YOUR ASSIGNMENT = Look at each line of the listing. Copy those that hold the string "Safety".

THE DATA =

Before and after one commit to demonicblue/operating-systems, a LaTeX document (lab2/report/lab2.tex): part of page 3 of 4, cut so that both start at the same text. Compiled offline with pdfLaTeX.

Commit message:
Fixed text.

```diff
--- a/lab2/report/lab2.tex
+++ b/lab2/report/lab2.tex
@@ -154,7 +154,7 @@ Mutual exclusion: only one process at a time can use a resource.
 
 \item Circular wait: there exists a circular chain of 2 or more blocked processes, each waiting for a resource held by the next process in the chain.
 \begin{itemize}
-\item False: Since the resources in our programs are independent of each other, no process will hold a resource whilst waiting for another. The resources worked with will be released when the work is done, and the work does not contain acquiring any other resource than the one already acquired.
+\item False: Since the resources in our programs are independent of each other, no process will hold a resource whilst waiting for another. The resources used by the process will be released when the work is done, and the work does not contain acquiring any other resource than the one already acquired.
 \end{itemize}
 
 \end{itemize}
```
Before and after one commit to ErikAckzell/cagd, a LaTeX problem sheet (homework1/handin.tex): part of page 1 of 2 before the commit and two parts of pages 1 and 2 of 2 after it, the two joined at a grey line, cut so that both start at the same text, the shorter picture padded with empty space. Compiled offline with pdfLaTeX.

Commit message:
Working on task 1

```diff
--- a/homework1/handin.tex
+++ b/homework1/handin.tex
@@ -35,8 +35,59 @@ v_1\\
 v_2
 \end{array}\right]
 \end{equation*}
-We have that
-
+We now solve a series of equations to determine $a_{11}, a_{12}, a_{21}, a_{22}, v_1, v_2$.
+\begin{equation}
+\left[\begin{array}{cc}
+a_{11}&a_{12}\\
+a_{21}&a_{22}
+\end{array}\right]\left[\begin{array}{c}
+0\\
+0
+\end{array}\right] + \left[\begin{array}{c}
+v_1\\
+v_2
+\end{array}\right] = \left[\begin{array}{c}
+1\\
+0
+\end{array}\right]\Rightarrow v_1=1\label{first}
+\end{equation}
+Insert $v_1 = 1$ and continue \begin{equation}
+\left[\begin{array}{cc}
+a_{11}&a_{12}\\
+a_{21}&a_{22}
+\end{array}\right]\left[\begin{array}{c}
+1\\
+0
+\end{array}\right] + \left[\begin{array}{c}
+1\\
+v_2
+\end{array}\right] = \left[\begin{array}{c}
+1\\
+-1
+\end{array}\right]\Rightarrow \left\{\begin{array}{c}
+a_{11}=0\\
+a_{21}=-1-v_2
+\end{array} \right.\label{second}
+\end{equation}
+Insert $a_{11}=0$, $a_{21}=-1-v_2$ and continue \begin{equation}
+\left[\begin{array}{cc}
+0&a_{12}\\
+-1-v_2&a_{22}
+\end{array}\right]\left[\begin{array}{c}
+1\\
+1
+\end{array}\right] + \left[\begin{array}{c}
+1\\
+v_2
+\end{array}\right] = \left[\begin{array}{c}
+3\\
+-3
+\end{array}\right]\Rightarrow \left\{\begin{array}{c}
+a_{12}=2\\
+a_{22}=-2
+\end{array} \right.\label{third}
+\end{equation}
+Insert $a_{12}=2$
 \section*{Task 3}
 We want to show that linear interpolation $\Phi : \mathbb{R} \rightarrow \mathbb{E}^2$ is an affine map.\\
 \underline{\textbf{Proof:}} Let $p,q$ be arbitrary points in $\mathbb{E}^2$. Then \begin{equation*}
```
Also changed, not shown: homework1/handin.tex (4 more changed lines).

--

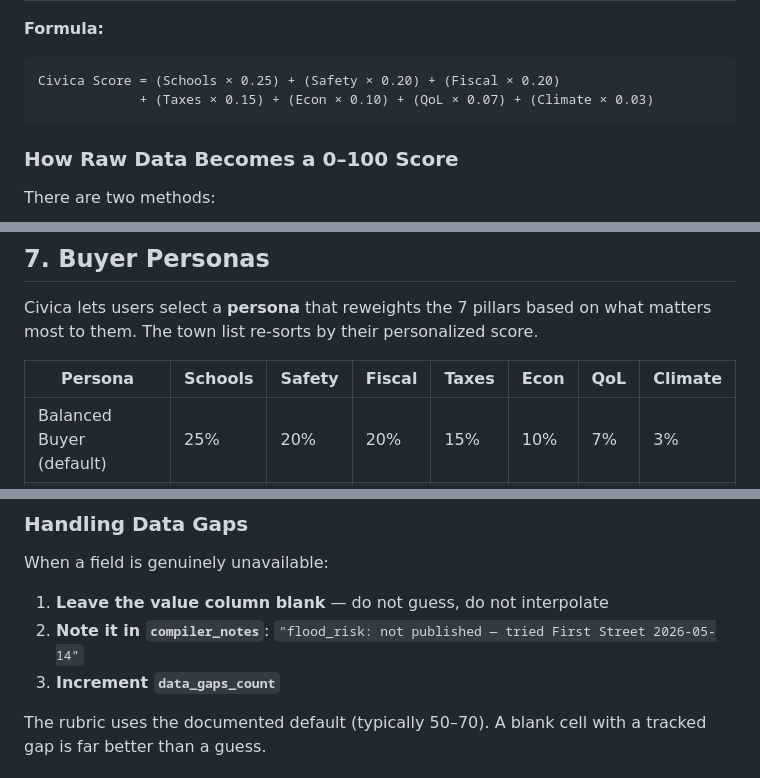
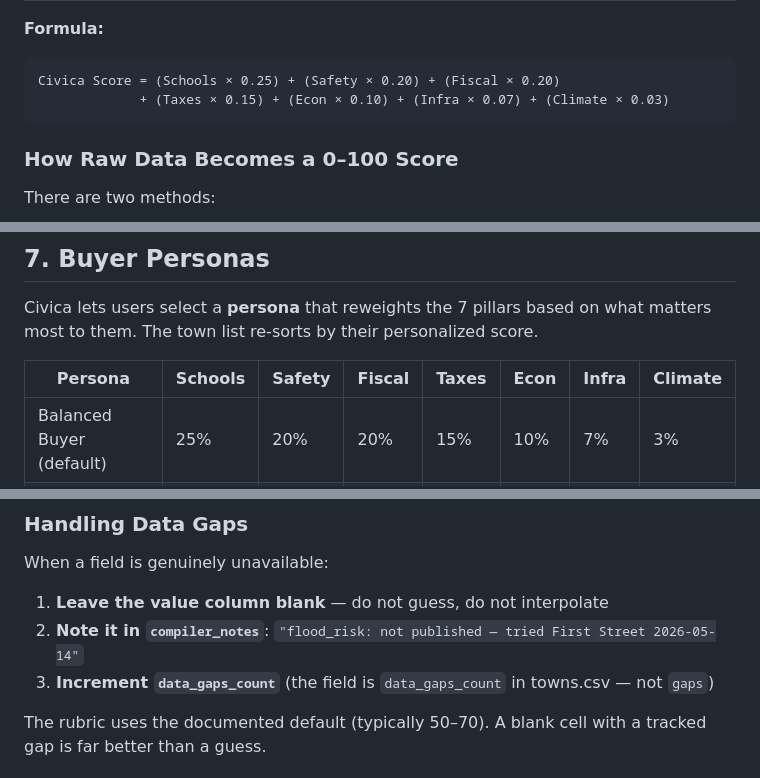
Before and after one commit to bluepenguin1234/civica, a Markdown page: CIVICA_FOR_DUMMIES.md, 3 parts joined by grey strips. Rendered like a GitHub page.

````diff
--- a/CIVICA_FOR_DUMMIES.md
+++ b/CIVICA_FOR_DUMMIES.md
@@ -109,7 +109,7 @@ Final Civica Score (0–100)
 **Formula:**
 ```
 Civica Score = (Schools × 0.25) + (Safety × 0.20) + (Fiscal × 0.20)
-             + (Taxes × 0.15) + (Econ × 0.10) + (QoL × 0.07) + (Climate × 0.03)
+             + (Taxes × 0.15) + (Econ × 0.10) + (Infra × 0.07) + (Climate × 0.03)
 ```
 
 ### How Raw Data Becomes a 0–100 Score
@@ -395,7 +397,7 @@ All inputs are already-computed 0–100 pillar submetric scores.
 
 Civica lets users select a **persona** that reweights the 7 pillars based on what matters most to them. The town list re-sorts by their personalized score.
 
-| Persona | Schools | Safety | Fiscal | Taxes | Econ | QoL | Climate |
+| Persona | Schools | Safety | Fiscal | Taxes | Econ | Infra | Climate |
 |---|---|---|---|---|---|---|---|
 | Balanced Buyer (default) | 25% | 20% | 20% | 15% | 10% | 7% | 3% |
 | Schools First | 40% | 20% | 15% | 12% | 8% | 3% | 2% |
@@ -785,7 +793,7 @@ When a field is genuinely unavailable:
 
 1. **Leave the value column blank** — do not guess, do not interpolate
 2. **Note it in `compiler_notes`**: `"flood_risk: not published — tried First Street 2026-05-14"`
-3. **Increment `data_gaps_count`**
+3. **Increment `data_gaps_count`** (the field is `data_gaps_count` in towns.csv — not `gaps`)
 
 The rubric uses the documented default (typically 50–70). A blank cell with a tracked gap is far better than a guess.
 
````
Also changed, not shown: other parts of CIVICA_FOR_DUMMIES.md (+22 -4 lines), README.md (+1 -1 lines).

ANSWER TO THIS TASK =
 Civica Score = (Schools × 0.25) + (Safety × 0.20) + (Fiscal × 0.20)
-| Persona | Schools | Safety | Fiscal | Taxes | Econ | QoL | Climate |
+| Persona | Schools | Safety | Fiscal | Taxes | Econ | Infra | Climate |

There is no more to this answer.